> ABOUT THIS TASK
For each line of the data below that includes the string "href", count one, and answer with the sum only.

User interface change data:
=== Begin Enclosure ===
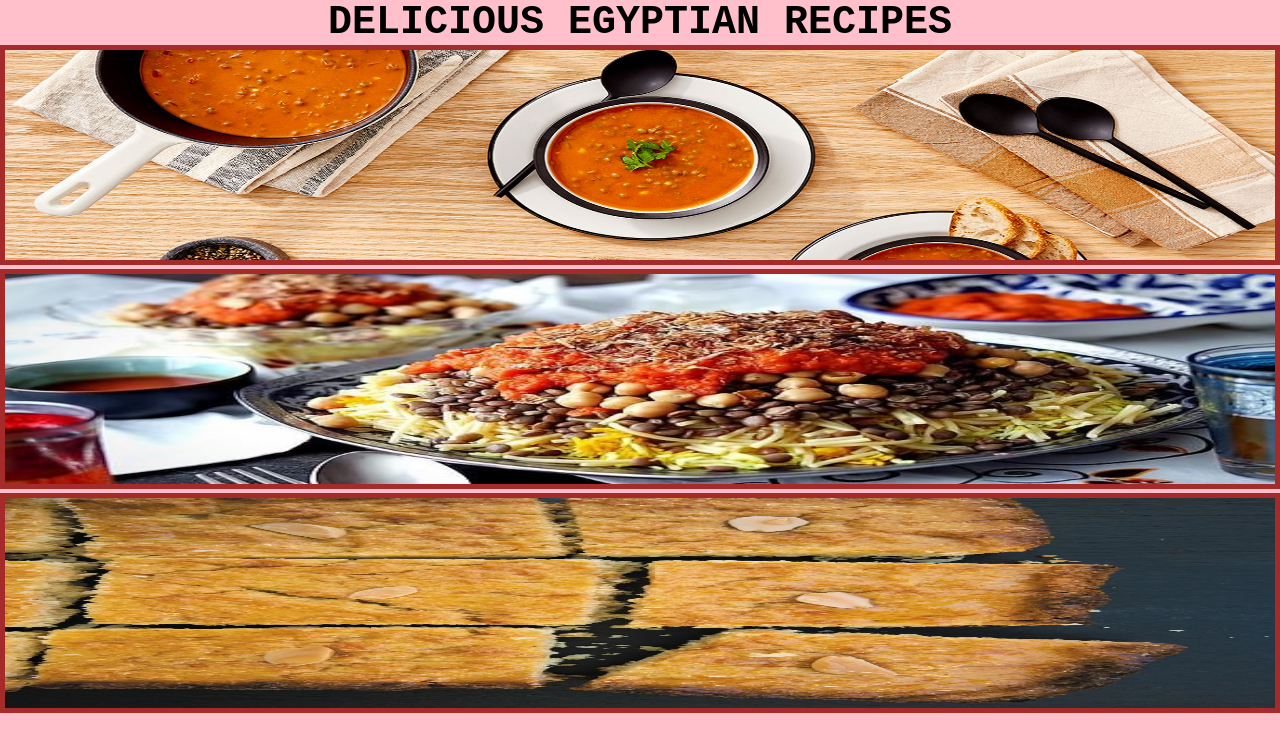
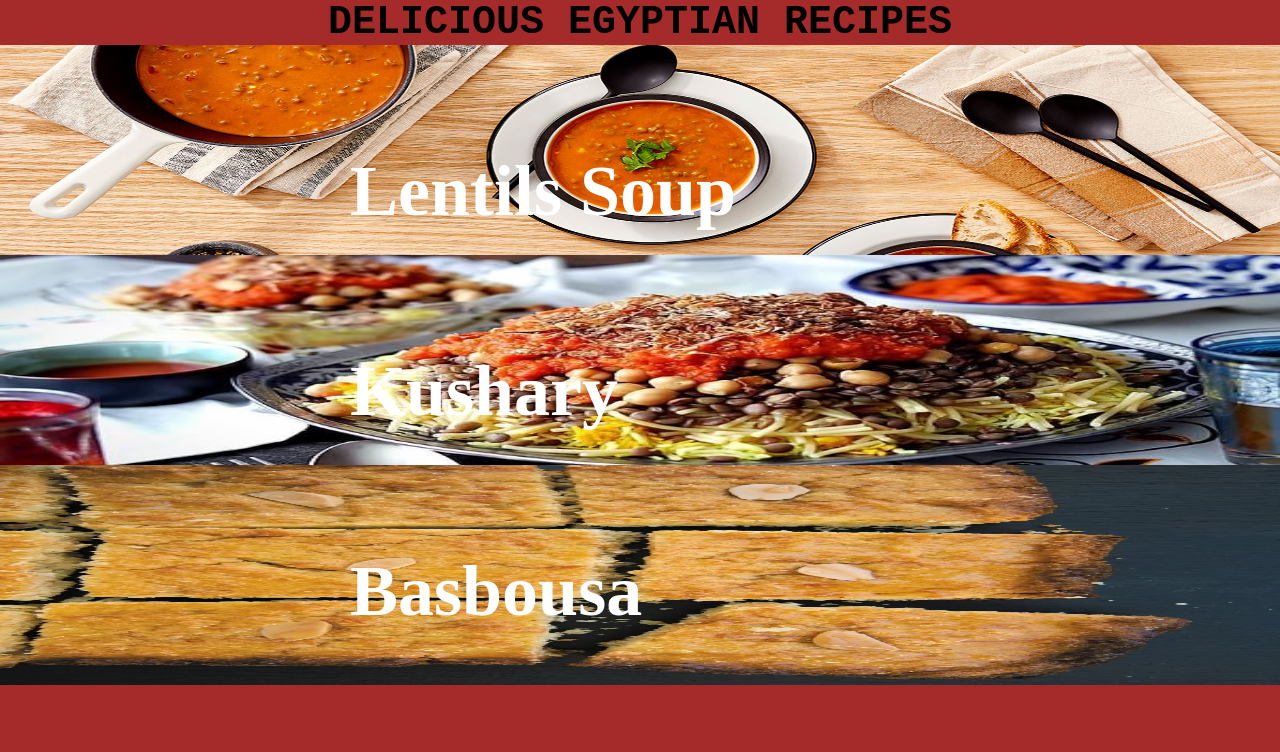
Before and after one commit to emShalaby/odin-recipes, a plain HTML site: page index.html in a window 1280 px wide. Drawn offline with Linux system fonts and the light colour scheme.

Commit message:
done with frontpage for now

```diff
--- a/index.html
+++ b/index.html
@@ -12,26 +12,28 @@
 
 
     <ul>
-        <li>
+        <li class="container">
             <a href="./lentils-soup/lentils-soup.html" target="_blank">
 
                     <img src="./lentils-soup/lentilimg.jpg"></li>
-
+                    <h2 class="lentils-soup">Lentils Soup</h2>
             </a>
         </li>
 
-        <li>
+        <li class="container">
             <a href="./kushary/kushary.html" target="_blank">
 
                     <img src="./kushary/kushary.jpg"></li>
+                    <h2 class="kushary">Kushary</h2>
             </a>
 
         </li>
 
-        <li>
+        <li class="container">
             <a href="./basbousa/basbousa.html" target="_blank">
 
                     <img src="./basbousa/basbousa.jpg"></li>
+                    <h2 class="basbousa">Basbousa</h2>
 
             </a>
         </li>
--- a/styles.css
+++ b/styles.css
@@ -5,12 +5,13 @@
 }
 
 body{
-    background-color: pink;
+    background-color: brown;
 }
 
 
 a{
     text-decoration: none;
+    height: 50px;
 
 }
 
@@ -20,20 +21,46 @@ h1{
     font-size: 40px;
 }
 
-h2{
-    text-align: center;
-    position: relative;
+
+
+.lentils-soup{
+    position: absolute;
+    top: 150px;
+    left: 350px;
+    font-size: 72px;
+    color: white;
+
 }
 
+.kushary{
+    position: absolute;
+    top: 350px;
+    left: 350px;
+    font-size: 72px;
+    color: white;
+
+}
+
+.basbousa{
+    position: absolute;
+    top: 550px;
+    left: 350px;
+    font-size: 72px;
+    color: white;
+
+}
 
 
 img{
 
     width: 100%;
     height: 220px;
-    border: 5px solid brown;
     box-sizing: border-box;
 
+}
+
+.container{
+    position: relative;
 }
 
 
@@ -41,3 +68,7 @@ img{
 ul,ol,li{
     list-style: none;
 }
+
+li{
+    height: 210px;
+}
```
=== End Enclosure ===
> ANSWER TO THE PROBLEM
3